When I walked in, I was greeted by a warm welcoming glow. The open ceiling and low hanging lights made it feel as if I had walked into an intimate restaurant. The facade is wrapped in curtain windows, flooding the shop with natural light. On the right, as you enter is a wall adorned with records. Even more cover the back wall, along with a few turntables.

I couldn't believe what I had stumbled on. Here is a place that was a record shop that served coffee, tea, and food. It wasn't crowded, though every seat was filled. There was no air of superiority like I had found in previous coffee shops. Everyone was relaxed. 

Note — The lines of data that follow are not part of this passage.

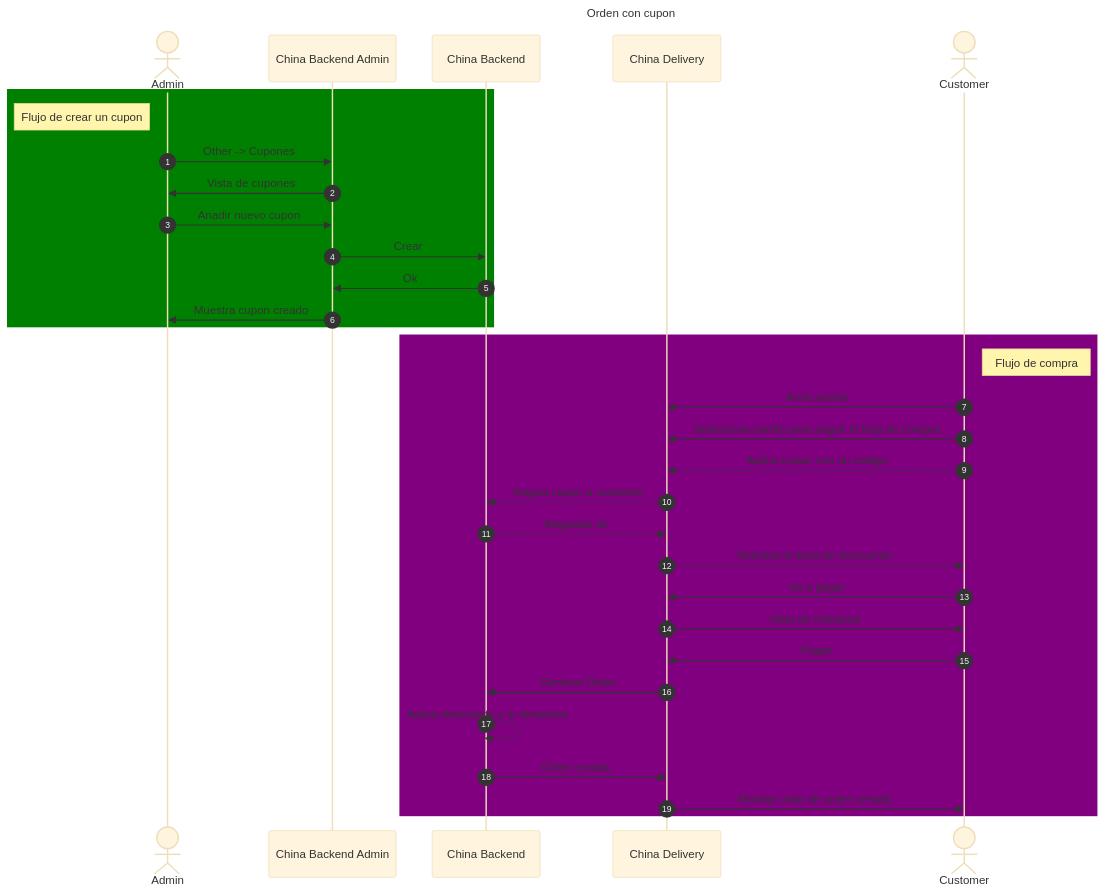
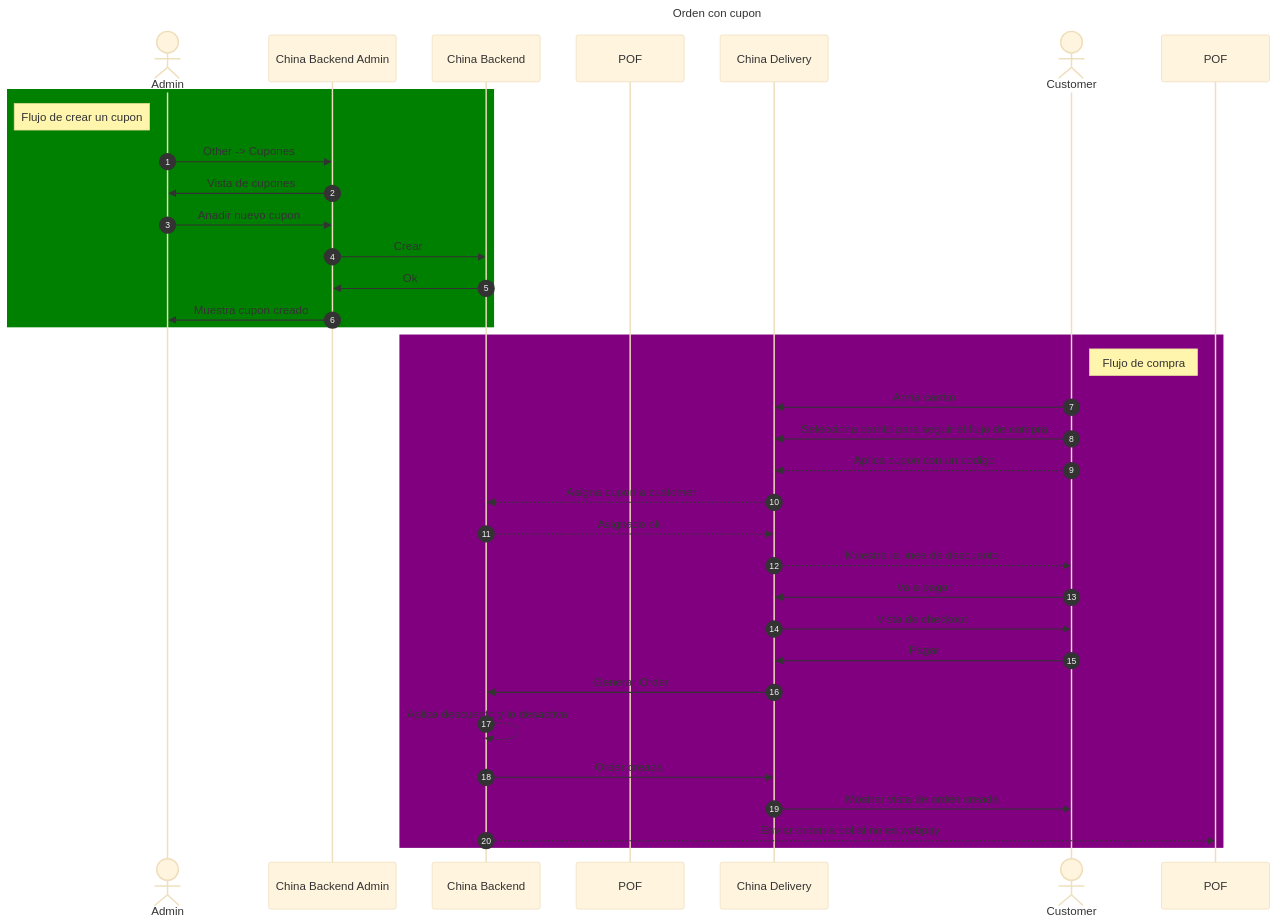
One commit to javix70/personal_obsidian changed the second of 3 diagrams in 100_niufoods/03_projects/china_backend/documentation/coupons/diagramns.md. Above: the diagram before and after it, drawn with Mermaid (base theme). The commit also changed 6 other files, not shown here.

````diff
--- a/100_niufoods/03_projects/china_backend/documentation/coupons/diagramns.md
+++ b/100_niufoods/03_projects/china_backend/documentation/coupons/diagramns.md
@@ -38,38 +38,40 @@
 ```mermaid
 ---
 title: Orden con cupon
 ---
 sequenceDiagram
     autonumber
     actor A as Admin
     participant BA as China Backend Admin
     participant B as China Backend
+    participant P as POF
     participant D as China Delivery
     actor C as Customer
 
     rect Green
     note left of A: Flujo de crear un cupon
     A->>BA: Other -> Cupones 
     BA->>A: Vista de cupones
     A->>BA: Anadir nuevo cupon
     BA->>B: Crear
     B->>BA: Ok
     BA->>A: Muestra cupon creado
     end
     rect Purple
     note right of C: Flujo de compra
     C->>D: Arma carrito
     C->>D: Selecciona carrito para seguir el flujo de compra
     C-->>D: Aplica cupon con un codigo
     D-->>B: Asigna cupon a customer
     B-->>D: Asignado ok
     D-->>C: Muestra la linea de descuento
     C->>D: Va a pagar
     D->>C: Vista de checkout
     C->>D: Pagar
     D->>B: Generar Order
     B-->>B: Aplica descuento y lo desactiva
     B->>D: Order creada
     D->>C: Mostrar vista de orden creada
+    B-->>POF: Enviar orden a pof si no es webpay
     end
 ```
````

The community board added another great touch. It told me the importance of community - within its four walls and beyond. Here was a space encouraging people to get away for a moment. Where people can bring a book - or even their kids - and feel relaxed. My point is, compared to the places in D.C. where the main goal is to turn people into profit, Bump 'n Grind wants you to stay a while.

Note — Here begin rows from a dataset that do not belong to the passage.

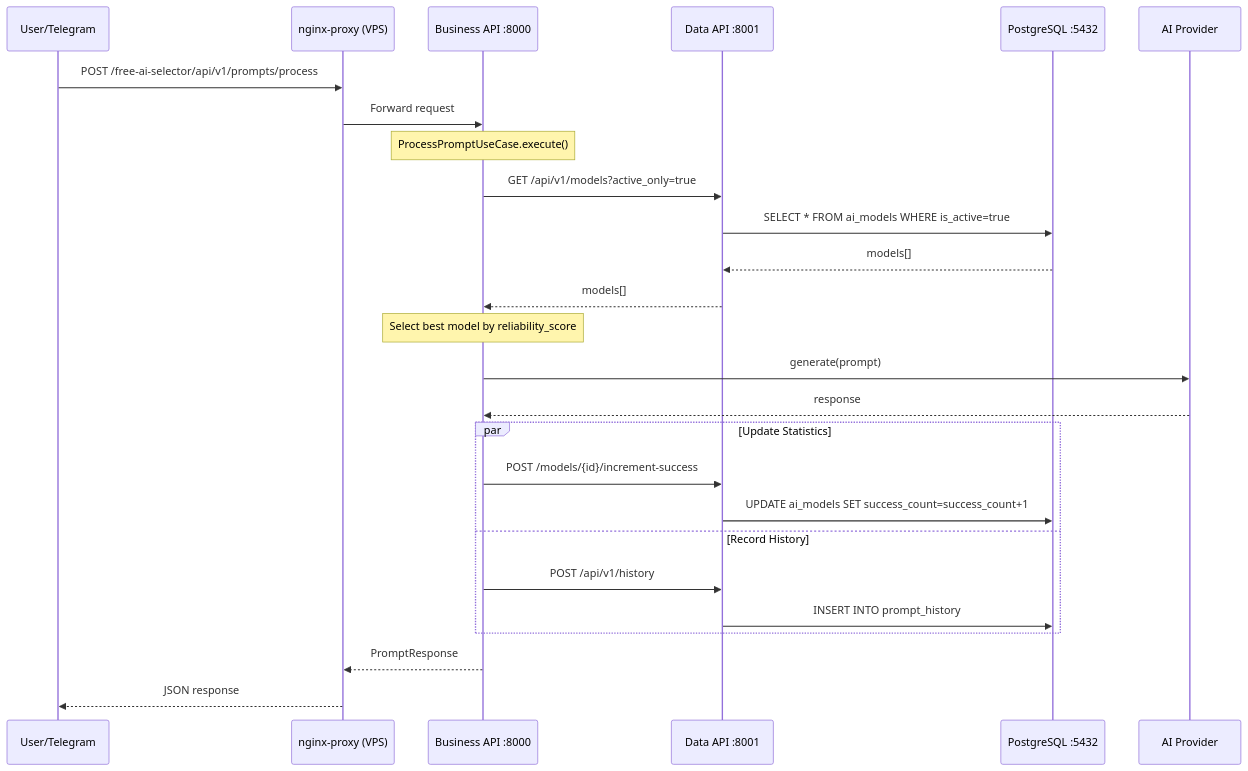
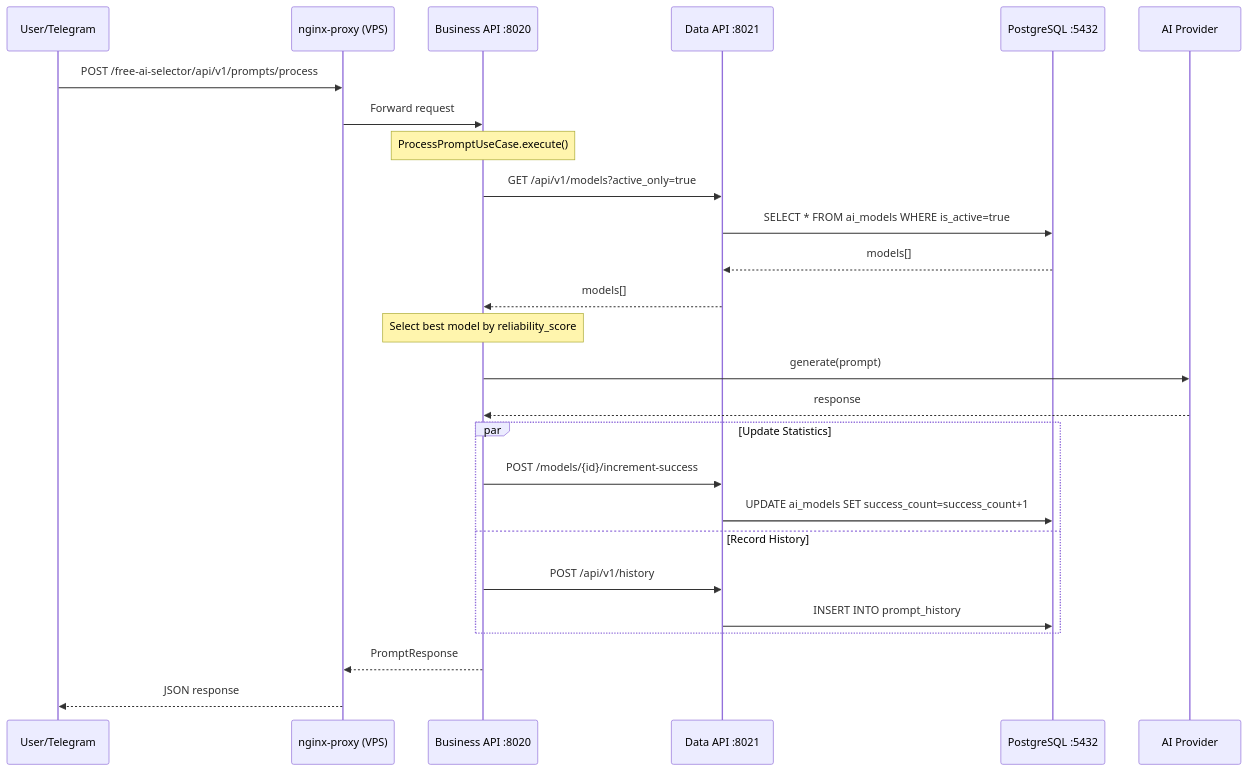
Before and after one commit to bgs2509/free-ai-selector: the diagram in docs/ai-context/SERVICE_MAP.md, drawn with Mermaid. The commit also changed other lines of this file and 10 other files, not shown here.

````diff
--- a/docs/ai-context/SERVICE_MAP.md
+++ b/docs/ai-context/SERVICE_MAP.md
@@ -62,35 +62,35 @@
 ```mermaid
 sequenceDiagram
     participant User as User/Telegram
     participant Proxy as nginx-proxy (VPS)
-    participant Business as Business API :8000
-    participant Data as Data API :8001
+    participant Business as Business API :8020
+    participant Data as Data API :8021
     participant DB as PostgreSQL :5432
     participant AI as AI Provider
 
     User->>Proxy: POST /free-ai-selector/api/v1/prompts/process
     Proxy->>Business: Forward request
 
     Note over Business: ProcessPromptUseCase.execute()
 
     Business->>Data: GET /api/v1/models?active_only=true
     Data->>DB: SELECT * FROM ai_models WHERE is_active=true
     DB-->>Data: models[]
     Data-->>Business: models[]
 
     Note over Business: Select best model by reliability_score
 
     Business->>AI: generate(prompt)
     AI-->>Business: response
 
     par Update Statistics
         Business->>Data: POST /models/{id}/increment-success
         Data->>DB: UPDATE ai_models SET success_count=success_count+1
     and Record History
         Business->>Data: POST /api/v1/history
         Data->>DB: INSERT INTO prompt_history
     end
 
     Business-->>Proxy: PromptResponse
     Proxy-->>User: JSON response
 ```
````
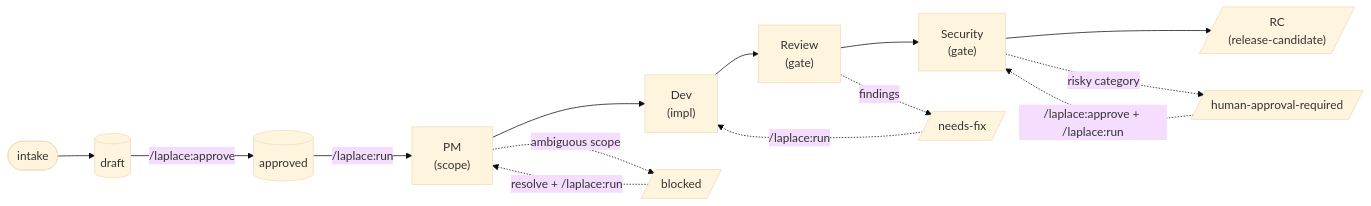
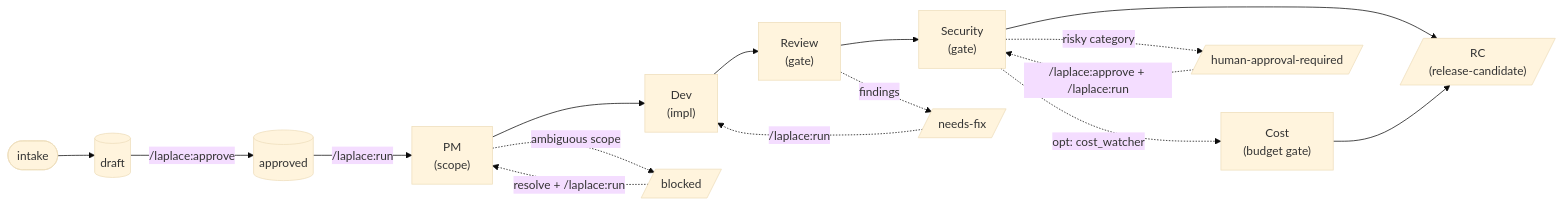
The diagram in README.md (tipsy-kereru/laplace), drawn with Mermaid (base theme) before and after one commit. The commit also changed other lines of this file and 13 other files, not shown here.

First line of the commit message:
feat: SPEC-003/004/005/006 — evidence gates, blocker propagation, cost watcher, motivation triggers (v0.6.0)

````diff
--- a/README.md
+++ b/README.md
@@ -149,18 +160,20 @@
 ```mermaid
 flowchart LR
     intake([intake]) --> draft[(draft)]
     draft -->|/laplace:approve| approved[(approved)]
     approved -->|"/laplace:run"| PM["PM<br/>(scope)"]
     PM --> Dev["Dev<br/>(impl)"]
     Dev --> Review["Review<br/>(gate)"]
     Review --> Security["Security<br/>(gate)"]
+    Security -.->|opt: cost_watcher| Cost["Cost<br/>(budget gate)"]
     Security --> RC[/"RC<br/>(release-candidate)"/]
+    Cost --> RC
 
     PM -.->|ambiguous scope| blocked[/blocked/]
     Review -.->|findings| needsfix[/needs-fix/]
     Security -.->|risky category| human[/human-approval-required/]
 
     blocked -.->|resolve + /laplace:run| PM
     needsfix -.->|/laplace:run| Dev
     human -.->|/laplace:approve + /laplace:run| Security
 ```
````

I’m not a food writer by any means. But if I were to write a review on Yelp, this is what I’d say:

“If you're ever feeling stressed out, creative, or you simply need a break, then Bump 'n Grind is the place to go. It is a great mix of friendly atmosphere, reasonably priced menu, and wonderfully nostalgic records.

Bump 'n Grind isn't a singularly exclusive space that you find in most burgeoning cities. It is a place that caters to the spirit of community. A place where you can sit down and get to know the people around you. The baristas and the owner (also one of the baristas) are some of the easiest-going people that I know. If you're into the world of soccer, then you’re really in luck. David (owner) - while a fan of the wrong team - is very much into soccer. You can even catch some games live in the space.”

At the end of the day, it is inviting and welcoming. You will find yourself feeling at home every time you decide to spend a few hours there. 

So if you ever find yourself at Bump ’n Grind and begin to wonder what makes a place feel like home, take a look around. The same qualities that make you feel comfortable in your own home are somewhere at Bump 'n Grind. 

Now, of course, there are going to be those that completely and utterly abhor what I just wrote. Either because they feel like I insulted them or they’re favourite spaces, but here’s the thing. I actually don’t care. I prefaced this by saying it’s my opinion and that in and of itself is open to change. Now if you can show me a place that doesn’t fit my aforementioned description then I am open to changing my mind about spaces in D.C. Until then, however, no dice!